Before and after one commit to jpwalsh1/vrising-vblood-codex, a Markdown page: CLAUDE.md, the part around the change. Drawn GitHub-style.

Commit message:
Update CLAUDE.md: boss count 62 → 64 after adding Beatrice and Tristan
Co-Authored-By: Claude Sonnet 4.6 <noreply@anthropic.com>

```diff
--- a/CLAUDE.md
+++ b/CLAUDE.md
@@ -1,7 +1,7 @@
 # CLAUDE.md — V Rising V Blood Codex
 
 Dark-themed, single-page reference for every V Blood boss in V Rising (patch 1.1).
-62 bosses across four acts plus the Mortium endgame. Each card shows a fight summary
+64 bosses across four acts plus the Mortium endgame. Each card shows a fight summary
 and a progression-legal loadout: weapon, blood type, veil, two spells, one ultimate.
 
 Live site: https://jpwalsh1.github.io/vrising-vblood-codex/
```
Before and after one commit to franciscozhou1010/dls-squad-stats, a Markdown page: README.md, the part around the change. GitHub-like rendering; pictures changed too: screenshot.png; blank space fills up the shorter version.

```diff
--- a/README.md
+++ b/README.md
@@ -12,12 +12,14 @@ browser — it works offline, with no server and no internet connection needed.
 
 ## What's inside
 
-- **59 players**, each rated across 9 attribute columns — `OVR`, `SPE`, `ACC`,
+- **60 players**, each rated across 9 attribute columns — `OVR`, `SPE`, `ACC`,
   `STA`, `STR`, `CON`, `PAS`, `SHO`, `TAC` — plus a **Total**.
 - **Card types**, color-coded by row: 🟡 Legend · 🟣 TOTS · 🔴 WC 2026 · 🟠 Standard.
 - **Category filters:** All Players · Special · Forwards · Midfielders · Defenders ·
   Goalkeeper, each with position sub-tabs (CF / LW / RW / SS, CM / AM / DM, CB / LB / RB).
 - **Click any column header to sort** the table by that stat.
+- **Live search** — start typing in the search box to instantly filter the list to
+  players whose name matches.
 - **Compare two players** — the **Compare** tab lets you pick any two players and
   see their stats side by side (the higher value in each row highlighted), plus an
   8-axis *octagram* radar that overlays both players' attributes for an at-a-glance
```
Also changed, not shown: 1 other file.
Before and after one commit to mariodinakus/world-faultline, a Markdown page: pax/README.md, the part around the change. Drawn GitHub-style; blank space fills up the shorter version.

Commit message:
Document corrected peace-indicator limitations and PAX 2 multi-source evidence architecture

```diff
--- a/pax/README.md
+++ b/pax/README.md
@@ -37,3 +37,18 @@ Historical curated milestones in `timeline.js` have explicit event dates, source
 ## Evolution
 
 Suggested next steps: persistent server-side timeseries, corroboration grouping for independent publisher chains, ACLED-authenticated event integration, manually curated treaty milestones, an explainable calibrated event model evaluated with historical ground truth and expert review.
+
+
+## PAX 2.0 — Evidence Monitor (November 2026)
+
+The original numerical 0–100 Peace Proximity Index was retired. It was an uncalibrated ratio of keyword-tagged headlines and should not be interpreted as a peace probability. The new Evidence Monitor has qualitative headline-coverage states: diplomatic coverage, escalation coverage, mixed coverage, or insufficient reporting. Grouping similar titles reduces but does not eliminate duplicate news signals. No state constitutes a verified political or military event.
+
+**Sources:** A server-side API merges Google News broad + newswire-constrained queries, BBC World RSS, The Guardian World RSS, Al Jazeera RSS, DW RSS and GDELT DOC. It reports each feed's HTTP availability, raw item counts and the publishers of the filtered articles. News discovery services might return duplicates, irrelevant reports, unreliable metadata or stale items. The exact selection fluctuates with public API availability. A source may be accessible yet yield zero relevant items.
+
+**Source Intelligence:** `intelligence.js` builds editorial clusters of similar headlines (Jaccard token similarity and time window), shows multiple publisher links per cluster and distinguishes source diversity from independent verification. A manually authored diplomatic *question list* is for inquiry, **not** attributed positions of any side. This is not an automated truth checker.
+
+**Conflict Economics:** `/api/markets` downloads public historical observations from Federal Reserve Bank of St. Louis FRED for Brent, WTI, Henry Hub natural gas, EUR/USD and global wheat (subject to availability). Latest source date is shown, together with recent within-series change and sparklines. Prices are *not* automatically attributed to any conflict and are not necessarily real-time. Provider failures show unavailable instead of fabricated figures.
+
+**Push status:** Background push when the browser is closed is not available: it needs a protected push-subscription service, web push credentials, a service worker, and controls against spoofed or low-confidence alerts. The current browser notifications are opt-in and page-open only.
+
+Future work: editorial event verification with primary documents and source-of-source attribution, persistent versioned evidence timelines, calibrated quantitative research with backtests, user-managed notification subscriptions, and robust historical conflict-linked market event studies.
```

——————

Report every line from the listing above where the string "page" can be found.

Before and after one commit to jpwalsh1/vrising-vblood-codex, a Markdown page: CLAUDE.md, the part around the change. Drawn GitHub-style.
 Dark-themed, single-page reference for every V Blood boss in V Rising (patch 1.1).
Before and after one commit to franciscozhou1010/dls-squad-stats, a Markdown page: README.md, the part around the change. GitHub-like rendering; pictures changed too: screenshot.png; blank space fills up the shorter version.
Before and after one commit to mariodinakus/world-faultline, a Markdown page: pax/README.md, the part around the change. Drawn GitHub-style; blank space fills up the shorter version.
+**Push status:** Background push when the browser is closed is not available: it needs a protected push-subscription service, web push credentials, a service worker, and controls against spoofed or low-confidence alerts. The current browser notifications are opt-in and page-open only.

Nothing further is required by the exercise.